Throw in 18 fish for the boat and its even better day.
Make one of those fish a new state record and what started out as an impulse decision turned into a truly unforgettable day.
Lake trout natively inhabit deep, cold, freshwater ranging from northern Canada and Alaska, south to New England and the Great Lakes. The species gets bigger the further north you go, and the world record lake trout caught on a rod and wheel weighed more than 70 pounds. It was got in Canada’s Great Bear Lake in 1995.
While the Illinois record wasn’t quite that big, it’s still an absolutely amazing fish. It weighed a hefty 39.16-pounds and was 45 inches long with 28 bodacious inches of girth. The previous state record for the species had been in place since 1999, but the new fish broke that record by more than a pound.

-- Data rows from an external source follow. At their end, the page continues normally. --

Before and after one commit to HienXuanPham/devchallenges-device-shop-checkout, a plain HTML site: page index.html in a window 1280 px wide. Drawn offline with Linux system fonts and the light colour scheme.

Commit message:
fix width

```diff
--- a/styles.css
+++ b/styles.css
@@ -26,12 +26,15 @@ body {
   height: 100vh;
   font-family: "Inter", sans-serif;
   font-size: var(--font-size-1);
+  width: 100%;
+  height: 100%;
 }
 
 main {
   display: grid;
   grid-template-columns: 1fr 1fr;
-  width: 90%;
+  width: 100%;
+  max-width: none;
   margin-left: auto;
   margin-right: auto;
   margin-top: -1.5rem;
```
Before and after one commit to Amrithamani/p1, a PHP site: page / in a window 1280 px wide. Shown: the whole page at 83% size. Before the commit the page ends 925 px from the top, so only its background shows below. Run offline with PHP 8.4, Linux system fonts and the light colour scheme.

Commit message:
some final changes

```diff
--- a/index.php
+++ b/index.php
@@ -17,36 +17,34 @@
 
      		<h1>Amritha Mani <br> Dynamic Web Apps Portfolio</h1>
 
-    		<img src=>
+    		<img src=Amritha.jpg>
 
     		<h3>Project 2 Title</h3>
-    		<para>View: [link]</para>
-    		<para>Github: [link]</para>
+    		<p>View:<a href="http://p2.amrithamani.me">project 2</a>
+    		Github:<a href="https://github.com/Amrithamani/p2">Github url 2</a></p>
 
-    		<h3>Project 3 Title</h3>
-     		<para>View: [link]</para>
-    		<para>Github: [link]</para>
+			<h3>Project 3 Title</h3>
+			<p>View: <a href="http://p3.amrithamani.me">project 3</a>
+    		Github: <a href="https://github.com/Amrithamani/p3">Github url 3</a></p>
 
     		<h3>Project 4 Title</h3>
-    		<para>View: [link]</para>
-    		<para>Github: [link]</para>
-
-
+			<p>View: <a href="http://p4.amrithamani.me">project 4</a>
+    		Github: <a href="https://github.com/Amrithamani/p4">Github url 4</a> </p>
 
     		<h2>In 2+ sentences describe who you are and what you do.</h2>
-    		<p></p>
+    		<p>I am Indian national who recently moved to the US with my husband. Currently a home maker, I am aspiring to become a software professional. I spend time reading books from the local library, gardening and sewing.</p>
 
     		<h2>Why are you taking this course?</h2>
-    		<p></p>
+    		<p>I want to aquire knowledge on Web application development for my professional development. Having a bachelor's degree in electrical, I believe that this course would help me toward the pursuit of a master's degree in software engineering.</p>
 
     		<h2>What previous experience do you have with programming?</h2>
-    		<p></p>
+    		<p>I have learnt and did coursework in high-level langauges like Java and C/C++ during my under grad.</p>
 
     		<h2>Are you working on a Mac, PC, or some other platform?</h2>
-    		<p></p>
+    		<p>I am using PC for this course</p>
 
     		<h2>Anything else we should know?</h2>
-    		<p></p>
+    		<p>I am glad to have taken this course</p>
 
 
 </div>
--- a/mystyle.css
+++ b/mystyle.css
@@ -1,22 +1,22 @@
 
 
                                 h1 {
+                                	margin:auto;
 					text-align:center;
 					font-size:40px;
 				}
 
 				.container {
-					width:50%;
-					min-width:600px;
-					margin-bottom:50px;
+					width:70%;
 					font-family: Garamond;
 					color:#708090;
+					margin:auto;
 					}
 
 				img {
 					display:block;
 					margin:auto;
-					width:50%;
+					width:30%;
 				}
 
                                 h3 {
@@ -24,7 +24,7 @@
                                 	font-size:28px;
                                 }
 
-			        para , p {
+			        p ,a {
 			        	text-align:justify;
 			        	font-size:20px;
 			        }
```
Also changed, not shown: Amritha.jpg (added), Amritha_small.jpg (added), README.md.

The fishes clipped dorsal fin indicates that this is a hatchery born fish that was stocked into Lake Michigan by the U.S. Fish and Wildlife Service, who lists the oldest recorded lake trout at 70 years old. Given the size of the record breaking fish, it’s likely that this fish was stocked decades ago.
Dr. Mallik said his father frequently took them fishing as kids, so having him on board while breaking a record was extra special. His younger brothers, wife, daughter, were also on the boat, Massive Confusion, which was chartered out of Chicago’s Montrose Harbor.
With 7 anglers on board, Dr. Mallik did the gentlemanly thing and let everyone else have a chance at catching a fish before him. His patience was rewarded. According to the Chicago Sun Times, Mallik said it was the 7th rod of the day that got hooked up with the big fish, so it was a matter of luck that he was the one to haul in the record breaker.
‘‘We realized how big it was when first mate Gregg Peters was bringing it in and was excitedly jumping up and down.
This is certainly the largest freshwater fish I have ever caught. It was magical. Everything was perfect. The weather was great, and everybody got up in time. They had to be on the dock by 4:45 a.m., which for my family, that is an early start.’’
He dropped the fish off at a local taxidermist and has filed the necessary paperwork.
A biologist with Illinois Department of Natural Resources is expected to sign off on the paperwork in the near future, which will make the new record official.